INSTRUCTIONS TO FOLLOW: Which lines of the records contain the word "bang"? Show each of them.

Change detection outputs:
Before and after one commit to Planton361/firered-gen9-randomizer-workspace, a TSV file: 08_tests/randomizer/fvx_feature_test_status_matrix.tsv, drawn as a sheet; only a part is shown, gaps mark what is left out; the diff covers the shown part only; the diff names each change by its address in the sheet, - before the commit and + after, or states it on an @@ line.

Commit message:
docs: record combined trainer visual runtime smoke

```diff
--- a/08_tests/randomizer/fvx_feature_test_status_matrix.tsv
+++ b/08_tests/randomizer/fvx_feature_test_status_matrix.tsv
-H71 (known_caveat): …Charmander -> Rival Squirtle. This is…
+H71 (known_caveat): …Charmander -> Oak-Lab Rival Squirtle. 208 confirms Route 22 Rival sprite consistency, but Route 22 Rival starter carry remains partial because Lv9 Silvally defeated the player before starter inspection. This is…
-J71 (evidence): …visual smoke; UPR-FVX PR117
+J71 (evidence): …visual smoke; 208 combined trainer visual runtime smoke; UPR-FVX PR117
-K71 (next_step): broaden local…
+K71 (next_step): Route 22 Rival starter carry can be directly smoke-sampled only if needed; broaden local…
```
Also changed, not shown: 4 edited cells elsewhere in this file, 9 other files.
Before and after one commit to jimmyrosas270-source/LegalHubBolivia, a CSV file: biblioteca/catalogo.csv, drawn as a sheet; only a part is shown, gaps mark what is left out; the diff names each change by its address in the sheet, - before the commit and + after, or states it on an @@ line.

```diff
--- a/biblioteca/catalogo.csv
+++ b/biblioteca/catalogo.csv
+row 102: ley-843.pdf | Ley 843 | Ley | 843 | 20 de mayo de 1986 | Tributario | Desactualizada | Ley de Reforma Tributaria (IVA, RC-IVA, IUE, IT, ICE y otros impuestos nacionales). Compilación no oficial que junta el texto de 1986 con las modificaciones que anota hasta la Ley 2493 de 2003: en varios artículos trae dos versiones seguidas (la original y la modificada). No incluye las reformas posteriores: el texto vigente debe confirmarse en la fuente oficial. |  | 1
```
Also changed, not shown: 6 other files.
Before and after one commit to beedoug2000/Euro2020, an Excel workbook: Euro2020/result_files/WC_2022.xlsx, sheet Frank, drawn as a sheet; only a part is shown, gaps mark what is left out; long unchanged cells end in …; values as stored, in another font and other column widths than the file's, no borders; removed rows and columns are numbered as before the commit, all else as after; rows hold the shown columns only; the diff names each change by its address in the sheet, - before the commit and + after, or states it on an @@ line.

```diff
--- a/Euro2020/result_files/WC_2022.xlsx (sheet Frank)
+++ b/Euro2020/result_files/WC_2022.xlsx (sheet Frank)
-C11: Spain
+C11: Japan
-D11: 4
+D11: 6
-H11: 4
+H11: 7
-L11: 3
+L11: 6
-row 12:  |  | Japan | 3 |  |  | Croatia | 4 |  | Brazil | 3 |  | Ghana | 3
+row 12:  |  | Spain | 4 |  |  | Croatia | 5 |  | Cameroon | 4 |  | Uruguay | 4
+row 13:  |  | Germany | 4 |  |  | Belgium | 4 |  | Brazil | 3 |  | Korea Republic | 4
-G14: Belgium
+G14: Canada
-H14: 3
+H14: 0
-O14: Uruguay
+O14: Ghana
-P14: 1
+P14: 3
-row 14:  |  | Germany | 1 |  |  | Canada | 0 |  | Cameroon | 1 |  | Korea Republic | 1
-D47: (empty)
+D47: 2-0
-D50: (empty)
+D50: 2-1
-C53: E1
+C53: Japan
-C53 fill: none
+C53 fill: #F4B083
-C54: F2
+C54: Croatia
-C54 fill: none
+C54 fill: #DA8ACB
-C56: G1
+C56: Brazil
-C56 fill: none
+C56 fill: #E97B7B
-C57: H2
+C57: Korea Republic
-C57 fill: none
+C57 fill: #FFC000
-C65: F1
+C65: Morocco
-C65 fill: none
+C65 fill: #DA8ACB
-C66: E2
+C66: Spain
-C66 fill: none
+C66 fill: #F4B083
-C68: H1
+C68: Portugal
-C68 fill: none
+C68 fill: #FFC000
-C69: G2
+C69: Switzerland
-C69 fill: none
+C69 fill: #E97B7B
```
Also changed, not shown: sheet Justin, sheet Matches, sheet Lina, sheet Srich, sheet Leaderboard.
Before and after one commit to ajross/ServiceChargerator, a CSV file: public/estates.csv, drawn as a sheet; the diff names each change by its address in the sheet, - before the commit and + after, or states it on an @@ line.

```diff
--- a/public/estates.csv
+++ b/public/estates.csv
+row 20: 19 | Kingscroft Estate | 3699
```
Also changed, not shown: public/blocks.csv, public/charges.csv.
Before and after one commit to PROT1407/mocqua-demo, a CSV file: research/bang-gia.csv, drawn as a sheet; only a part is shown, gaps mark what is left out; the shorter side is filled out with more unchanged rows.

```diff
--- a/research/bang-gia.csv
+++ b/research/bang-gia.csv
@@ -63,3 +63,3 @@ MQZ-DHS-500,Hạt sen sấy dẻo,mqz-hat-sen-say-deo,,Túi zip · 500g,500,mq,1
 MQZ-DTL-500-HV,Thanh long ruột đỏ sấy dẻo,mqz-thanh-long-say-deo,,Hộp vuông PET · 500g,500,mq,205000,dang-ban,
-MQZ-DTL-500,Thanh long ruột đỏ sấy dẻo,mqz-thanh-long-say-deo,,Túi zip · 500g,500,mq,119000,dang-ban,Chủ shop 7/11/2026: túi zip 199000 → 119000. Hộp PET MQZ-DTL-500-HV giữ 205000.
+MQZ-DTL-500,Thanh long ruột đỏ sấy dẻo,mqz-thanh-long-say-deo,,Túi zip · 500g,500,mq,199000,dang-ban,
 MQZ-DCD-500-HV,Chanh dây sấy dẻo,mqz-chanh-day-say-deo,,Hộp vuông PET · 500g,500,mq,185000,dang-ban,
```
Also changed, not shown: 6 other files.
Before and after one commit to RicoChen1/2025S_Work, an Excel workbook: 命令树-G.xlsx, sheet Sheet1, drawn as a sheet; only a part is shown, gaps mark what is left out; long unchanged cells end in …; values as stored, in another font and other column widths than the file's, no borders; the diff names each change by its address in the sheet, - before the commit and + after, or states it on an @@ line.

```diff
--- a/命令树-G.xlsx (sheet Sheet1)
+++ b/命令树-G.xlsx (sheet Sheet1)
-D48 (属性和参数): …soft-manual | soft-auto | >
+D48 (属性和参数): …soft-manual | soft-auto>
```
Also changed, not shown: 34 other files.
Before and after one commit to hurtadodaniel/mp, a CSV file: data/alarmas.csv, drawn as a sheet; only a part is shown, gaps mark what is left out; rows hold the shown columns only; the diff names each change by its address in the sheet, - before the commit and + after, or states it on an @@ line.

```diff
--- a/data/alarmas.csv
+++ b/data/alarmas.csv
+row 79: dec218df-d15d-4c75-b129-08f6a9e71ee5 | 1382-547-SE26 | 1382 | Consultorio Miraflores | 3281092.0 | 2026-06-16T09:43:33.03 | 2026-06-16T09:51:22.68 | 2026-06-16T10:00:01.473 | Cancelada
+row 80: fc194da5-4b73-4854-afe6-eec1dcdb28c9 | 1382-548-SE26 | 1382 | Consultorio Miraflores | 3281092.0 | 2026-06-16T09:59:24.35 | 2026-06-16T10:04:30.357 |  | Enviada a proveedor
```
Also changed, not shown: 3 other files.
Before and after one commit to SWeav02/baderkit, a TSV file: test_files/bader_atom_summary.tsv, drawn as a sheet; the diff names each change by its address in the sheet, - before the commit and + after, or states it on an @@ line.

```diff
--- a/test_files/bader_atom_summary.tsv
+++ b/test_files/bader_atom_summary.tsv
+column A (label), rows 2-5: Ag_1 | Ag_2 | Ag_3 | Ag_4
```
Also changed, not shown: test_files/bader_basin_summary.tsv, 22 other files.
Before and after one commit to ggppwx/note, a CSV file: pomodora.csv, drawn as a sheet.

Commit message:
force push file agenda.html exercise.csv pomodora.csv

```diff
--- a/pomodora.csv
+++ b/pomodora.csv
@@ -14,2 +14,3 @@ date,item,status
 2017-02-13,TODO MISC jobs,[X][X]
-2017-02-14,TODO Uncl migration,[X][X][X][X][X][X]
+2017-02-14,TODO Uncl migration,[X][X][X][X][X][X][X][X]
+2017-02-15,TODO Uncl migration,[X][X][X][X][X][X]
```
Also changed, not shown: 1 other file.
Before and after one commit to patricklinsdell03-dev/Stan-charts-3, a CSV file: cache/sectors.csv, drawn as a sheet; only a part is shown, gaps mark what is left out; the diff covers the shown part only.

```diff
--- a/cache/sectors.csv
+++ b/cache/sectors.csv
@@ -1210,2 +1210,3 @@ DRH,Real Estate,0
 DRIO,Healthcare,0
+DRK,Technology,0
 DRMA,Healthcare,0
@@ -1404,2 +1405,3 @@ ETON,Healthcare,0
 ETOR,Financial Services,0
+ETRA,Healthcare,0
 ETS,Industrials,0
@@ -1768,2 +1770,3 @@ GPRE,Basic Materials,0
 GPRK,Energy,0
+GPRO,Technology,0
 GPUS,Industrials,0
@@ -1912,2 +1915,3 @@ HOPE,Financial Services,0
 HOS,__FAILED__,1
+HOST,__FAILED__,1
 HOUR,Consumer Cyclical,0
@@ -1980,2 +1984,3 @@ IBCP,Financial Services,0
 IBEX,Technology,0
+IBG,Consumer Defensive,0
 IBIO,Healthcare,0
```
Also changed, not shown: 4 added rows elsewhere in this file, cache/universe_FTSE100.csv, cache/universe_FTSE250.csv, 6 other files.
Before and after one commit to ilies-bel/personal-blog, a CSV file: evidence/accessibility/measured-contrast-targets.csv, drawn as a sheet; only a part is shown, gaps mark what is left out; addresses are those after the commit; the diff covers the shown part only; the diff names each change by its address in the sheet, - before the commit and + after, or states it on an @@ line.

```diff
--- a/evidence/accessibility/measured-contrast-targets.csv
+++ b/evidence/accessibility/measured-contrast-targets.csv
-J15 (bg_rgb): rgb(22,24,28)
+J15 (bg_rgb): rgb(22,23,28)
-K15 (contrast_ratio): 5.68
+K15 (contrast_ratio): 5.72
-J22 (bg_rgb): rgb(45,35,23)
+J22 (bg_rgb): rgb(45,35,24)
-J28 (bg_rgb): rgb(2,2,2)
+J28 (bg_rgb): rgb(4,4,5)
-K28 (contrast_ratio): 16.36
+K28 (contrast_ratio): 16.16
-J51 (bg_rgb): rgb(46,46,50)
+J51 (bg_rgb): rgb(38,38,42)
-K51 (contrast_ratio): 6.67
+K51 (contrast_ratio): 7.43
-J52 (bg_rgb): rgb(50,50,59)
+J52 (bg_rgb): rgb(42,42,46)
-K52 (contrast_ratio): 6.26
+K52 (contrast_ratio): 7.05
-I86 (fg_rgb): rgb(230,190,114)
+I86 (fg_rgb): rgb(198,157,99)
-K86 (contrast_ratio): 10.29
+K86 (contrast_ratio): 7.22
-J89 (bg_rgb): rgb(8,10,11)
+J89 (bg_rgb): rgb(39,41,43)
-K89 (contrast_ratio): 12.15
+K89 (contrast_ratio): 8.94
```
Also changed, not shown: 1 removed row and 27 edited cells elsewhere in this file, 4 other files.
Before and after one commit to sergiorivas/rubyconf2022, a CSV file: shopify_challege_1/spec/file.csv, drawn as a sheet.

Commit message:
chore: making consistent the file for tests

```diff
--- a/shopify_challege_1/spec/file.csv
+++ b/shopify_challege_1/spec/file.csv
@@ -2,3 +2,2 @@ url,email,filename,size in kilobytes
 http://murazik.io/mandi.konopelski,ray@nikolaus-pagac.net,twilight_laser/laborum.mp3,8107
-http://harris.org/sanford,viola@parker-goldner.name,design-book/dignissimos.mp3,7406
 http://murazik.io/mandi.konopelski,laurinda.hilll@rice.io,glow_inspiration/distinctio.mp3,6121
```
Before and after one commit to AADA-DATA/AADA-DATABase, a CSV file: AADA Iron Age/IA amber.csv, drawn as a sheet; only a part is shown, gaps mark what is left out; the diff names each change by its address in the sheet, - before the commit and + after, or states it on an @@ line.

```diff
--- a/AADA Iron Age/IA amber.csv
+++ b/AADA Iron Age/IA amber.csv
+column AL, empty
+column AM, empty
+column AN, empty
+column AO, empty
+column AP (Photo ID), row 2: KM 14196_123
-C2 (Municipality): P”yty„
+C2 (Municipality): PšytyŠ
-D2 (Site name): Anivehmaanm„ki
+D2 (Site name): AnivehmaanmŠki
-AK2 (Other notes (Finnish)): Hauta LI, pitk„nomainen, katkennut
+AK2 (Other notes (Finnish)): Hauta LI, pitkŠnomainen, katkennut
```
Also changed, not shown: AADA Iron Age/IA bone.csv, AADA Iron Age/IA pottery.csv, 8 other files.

EXERCISE OUTPUT:
Before and after one commit to PROT1407/mocqua-demo, a CSV file: research/bang-gia.csv, drawn as a sheet; only a part is shown, gaps mark what is left out; the shorter side is filled out with more unchanged rows.
--- a/research/bang-gia.csv
+++ b/research/bang-gia.csv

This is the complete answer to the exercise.